. Stage I – completely confined to one or both ovaries.
. Stage II – Found in one or both ovaries with spread to other pelvic organs (bladder, colon, rectum, uterus).
. Stage III – Cancer is found in one or both ovaries and has spread to the lining of the abdomen and/or the lymph nodes.
. Stage IV – Most advanced stage of the disease with spread to additional organs such as liver and lung.

Treatment options for ovarian cancer include chemotherapy, surgical removal of the affected organ(s), hormone therapy, and radiation. The type of treatment will be determined by the type of ovarian cancer, the age of the patient, and the stage of the disease.

Remember that early detection is important and just may save your life. All women should  see their OB/GYN once a year for a pelvic exam. If you would like to make an appointment at Jamaica Hospital Medical Center’s Women’s Health Center, please call 718-291-3276.

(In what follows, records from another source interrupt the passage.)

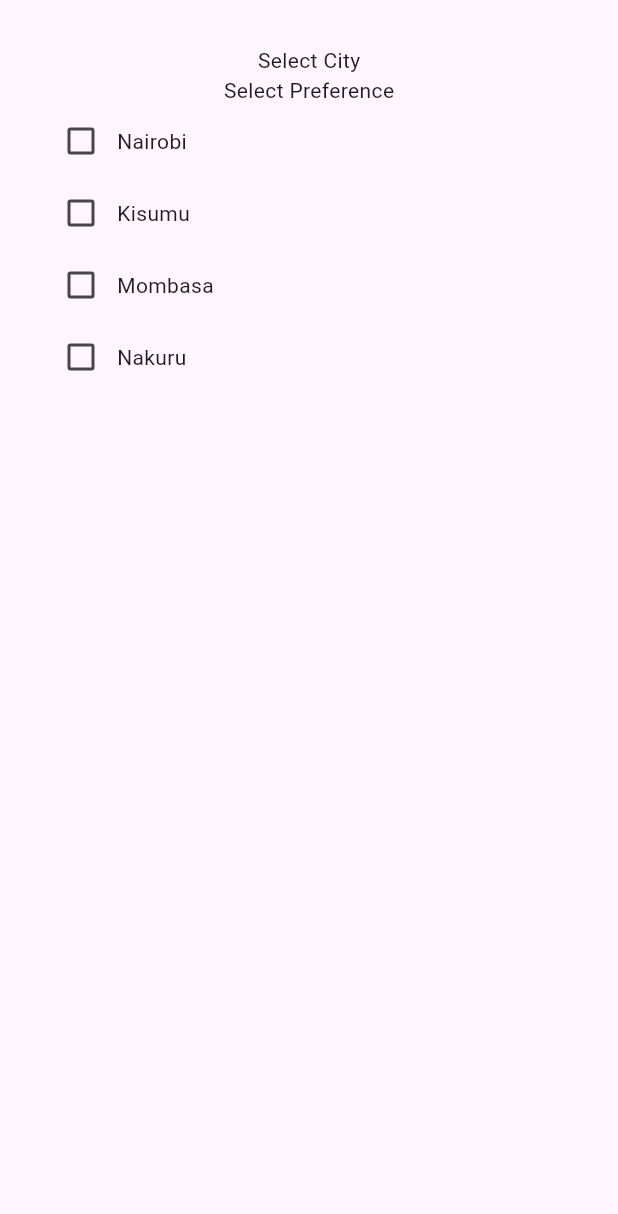
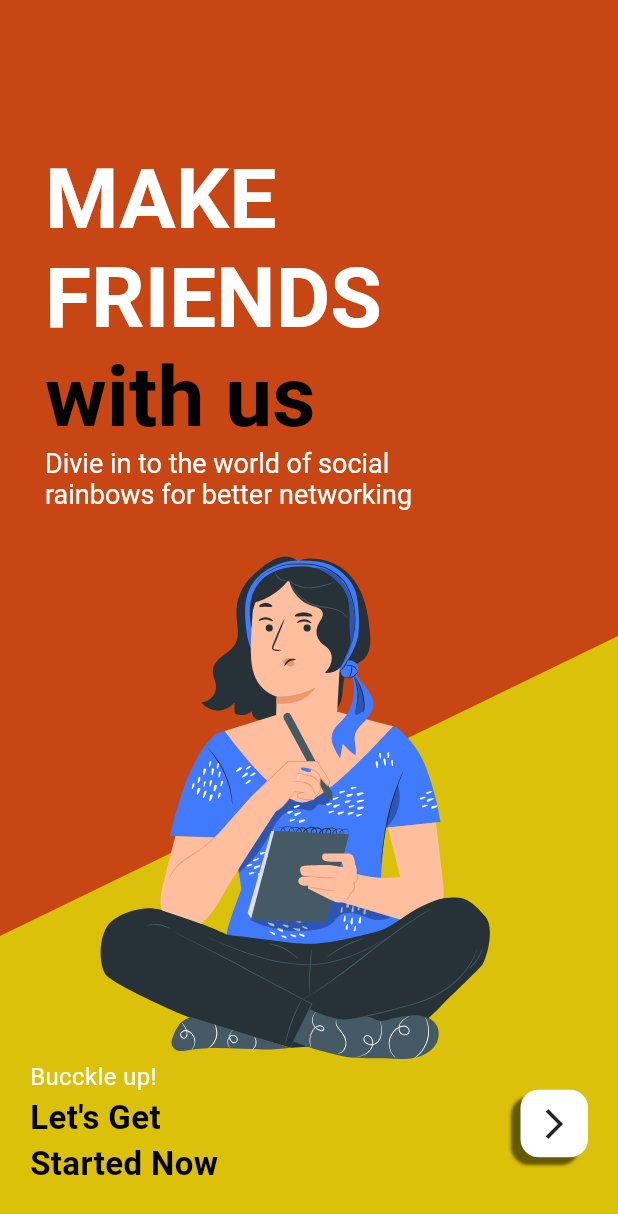
Before and after one commit to mikemuturi/flutterfly, a Flutter app: the screen it shows after launch, on a phone screen of 412 x 824 dp. Shown: the top 1214 px of the screen. Run offline on Flutter 3.47's test engine with Material 3 defaults, Android fonts, the phone set to English and light mode, and no system bars; our stand-ins replace equatable, flutter_bloc, flutter_slidable, flutter_svg, font_awesome_flutter, geocoding and 2 more.

Commit message:
custom clipper and align of stack content

```diff
--- /dev/null
+++ b/fly_app/lib/Customclipper/Utils/clippler_class.dart
@@ -0,0 +1,20 @@
+import 'package:flutter/material.dart';
+
+class MyClipper extends CustomClipper<Path>{
+  @override
+  Path getClip(Size size) {
+    final path=Path();
+    path.lineTo(0, size.height*0.50);
+    path.lineTo(size.width, 0);
+    path.lineTo(size.width, size.height);
+    path.lineTo(0, size.height);
+    path.close();
+
+  return path;
+  }
+
+  @override
+  bool shouldReclip(covariant CustomClipper<Path> oldClipper) {
+  return false;
+  }
+}
--- /dev/null
+++ b/fly_app/lib/Customclipper/Utils/custom_container.dart
@@ -0,0 +1,19 @@
+import 'package:flutter/material.dart';
+
+class SlantedTopClipper extends CustomClipper<Path> {
+  @override
+  Path getClip(Size size) {
+    final path = Path();
+    path.lineTo(0, size.height * 0.32); // Start from the bottom-left corner
+    path.lineTo(size.width, 0); // Move to the top-right corner with a slant
+    path.lineTo(size.width, size.height); // Move to the bottom-right corner
+    path.lineTo(0, size.height); // Complete the shape to the bottom-left corner
+    path.close();
+    return path;
+  }
+
+  @override
+  bool shouldReclip(covariant CustomClipper<Path> oldClipper) {
+    return false;
+  }
+}
--- /dev/null
+++ b/fly_app/lib/Customclipper/constants/colors.dart
@@ -0,0 +1,8 @@
+
+import 'package:flutter/material.dart';
+
+
+final orangeColor=Color(0xffc84614);
+final yelloColor=Color(0xffdbc10a);
+final violetColor=Color(0xff8426f0);
+final blackColor=Color(0xff000004);
--- /dev/null
+++ b/fly_app/lib/Customclipper/screens/onboarding_one.dart
@@ -0,0 +1,113 @@
+import 'package:flutter/material.dart';
+import 'package:flutter_svg/flutter_svg.dart';
+import 'package:fly_app/Customclipper/Utils/clippler_class.dart';
+import 'package:fly_app/Customclipper/constants/colors.dart';
+
+
+
+class OnBoardingOne extends StatelessWidget {
+  const OnBoardingOne({super.key});
+
+  @override
+  Widget build(BuildContext context) {
+    return Scaffold(
+
+      body: Container(
+        height: double.infinity,
+        width: double.infinity,
+        child: Stack(
+          children: [
+
+            Container(
+              height: double.infinity,
+              width: double.infinity,
+              color: orangeColor,
+            ),
+
+
+            Align(
+              alignment: Alignment.bottomCenter,
+              child: ClipPath(
+                clipper: MyClipper(),
+                child: Container(
+                  height: 400,
+                  width: MediaQuery.of(context).size.width,
+                  color: yelloColor,
+                ),
+              ),
+            ),
+            Align(
+              alignment: Alignment.bottomCenter,
+              child: Container(
+                padding: EdgeInsets.all(20),
+                height: 150,
+                child: Row(
+                  mainAxisAlignment: MainAxisAlignment.spaceBetween,
+                  children: [
+                    const Column(
+                      mainAxisAlignment: MainAxisAlignment.center,
+                      crossAxisAlignment: CrossAxisAlignment.start,
+                      children: [
+                        Text("Bucckle up!",style: TextStyle(color: Colors.white,fontSize: 16),),
+                        Text("Let's Get\nStarted Now",style: TextStyle(color: Colors.black,fontSize: 22,fontWeight: FontWeight.bold))
+                      ],
+                    ),
+                    Container(
+                      height: 45,
+                      width: 45,
+                      decoration: BoxDecoration(
+                        color: Colors.white,
+                        borderRadius: BorderRadius.circular(12),
+                        boxShadow: const [
+
+                          BoxShadow(
+                            color: Colors.black54,
+                            offset: Offset(-6,5),
+                            blurRadius: 1
+                          )
+                        ]
+                      ),
+                      child: const Center(child: Icon(Icons.arrow_forward_ios),),
+                    ),
+                  ],
+                ),
+              ),
+            ),
+            Align(
+              alignment: const Alignment(0.0, 0.2),
+              child: Container(
+                  height: 600,
+                  child: SvgPicture.asset(
+                    'assets/img/girl.svg',
+                    fit: BoxFit.cover,
+                  )),
+            ),
+
+            Positioned(
+              top: 100,
+              left: 30,
+              child: RichText(
+                text: TextSpan(
+                    style: const TextStyle(color: Colors.white,fontSize: 56,fontWeight: FontWeight.bold),
+                    text: "Make\nFriends".toUpperCase(),
+                    children: [
+                      TextSpan(
+                          text: "\nwith us".toString(),
+                          style: TextStyle(color: Colors.black,fontWeight: FontWeight.bold)
+                      ),
+                      const TextSpan(
+                          style: TextStyle(color: Colors.white,fontSize: 18,fontWeight: FontWeight.normal),
+                          text: "\nDivie in to the world of social \nrainbows for better networking"
+                      )
+                    ]
+                ),
+              ),
+            ),
+
+
+          ],
+        ),
+      ),
+    );
+  }
+}
--- a/fly_app/lib/main.dart
+++ b/fly_app/lib/main.dart
@@ -1,5 +1,5 @@
 import 'package:flutter/material.dart';
-import 'package:fly_app/CheckboxApp/checkbox_demo.dart';
+import 'package:fly_app/Customclipper/screens/onboarding_one.dart';
 // import 'package:fly_app/Screens/homepage.dart';
 
 void main() {
@@ -19,7 +19,7 @@ class MyApp extends StatelessWidget {
         colorScheme: ColorScheme.fromSeed(seedColor: Colors.deepPurple),
         useMaterial3: true,
       ),
-      home:   const CheckBoxDemo(),
+      home:   const OnBoardingOne(),
     );
   }
 }
--- a/fly_app/pubspec.yaml
+++ b/fly_app/pubspec.yaml
@@ -30,6 +30,7 @@ dependencies:
   intl: ^0.19.0
   geolocator: ^11.0.0
   geocoding: ^3.0.0
+  flutter_svg: ^2.0.10+1
 
 dev_dependencies:
   flutter_test:
```
Also changed, not shown: fly_app/lib/Customclipper/screens/homepage.dart (added, +94 -0 lines), fly_app/lib/Customclipper/screens/screen_one.dart (added, +108 -0 lines), fly_app/assets/img/design.jpg (added), fly_app/assets/img/girl.svg (added), fly_app/lib/Customclipper/img/design.jpg (added), fly_app/lib/Customclipper/svg/girl.svg (added), fly_app/lib/images/design.jpg (added), fly_app/lib/images/girl.svg (added), fly_app/pubspec.lock.
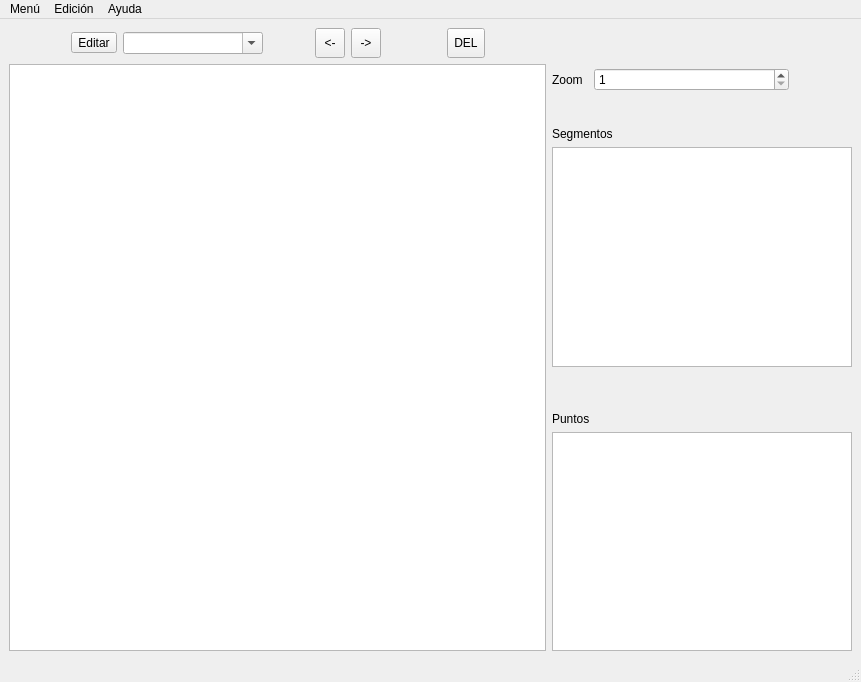
First picture: the form in ventana_inicial.ui, repository omare13/segmentacion_imagenes, before the edit.
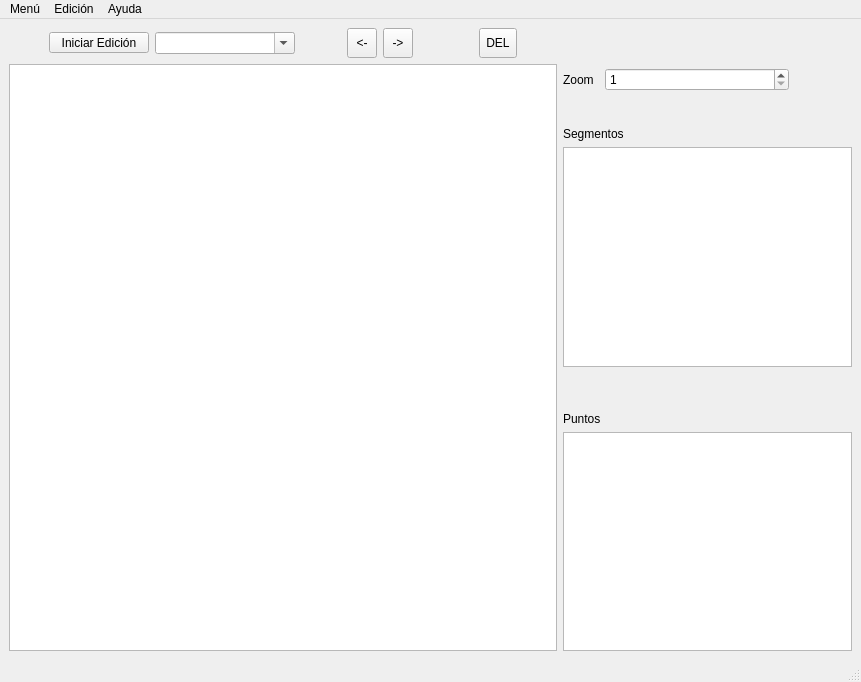
Second picture: the form after the edit.

Commit message:
Botón editar siempre pulsado hasta que se pulsa de nuevo.
Botón editar no habilitado hasta carga de imagen o imágenes.

```diff
--- a/ventana_inicial.ui
+++ b/ventana_inicial.ui
@@ -35,11 +35,23 @@
         <item>
          <widget class="QToolButton" name="boton_editar">
           <property name="sizePolicy">
-           <sizepolicy hsizetype="Preferred" vsizetype="Fixed">
+           <sizepolicy hsizetype="Fixed" vsizetype="Fixed">
             <horstretch>0</horstretch>
             <verstretch>0</verstretch>
            </sizepolicy>
           </property>
+          <property name="minimumSize">
+           <size>
+            <width>100</width>
+            <height>0</height>
+           </size>
+          </property>
+          <property name="maximumSize">
+           <size>
+            <width>100</width>
+            <height>16777215</height>
+           </size>
+          </property>
           <property name="baseSize">
            <size>
             <width>0</width>
@@ -47,7 +59,7 @@
            </size>
           </property>
           <property name="text">
-           <string>Editar</string>
+           <string>Iniciar Edición</string>
           </property>
           <property name="checkable">
            <bool>true</bool>
```
The commit also changes 2 other files.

All content of this newsletter is intended for general information purposes only and is not intended or implied to be a substitute for professional medical advice, diagnosis or treatment. Please consult a medical professional before adopting any of the suggestions on this page. You must never disregard professional medical advice or delay seeking medical treatment based upon any content of this newsletter. PROMPTLY CONSULT YOUR PHYSICIAN OR CALL 911 IF YOU BELIEVE YOU HAVE A MEDICAL EMERGENCY.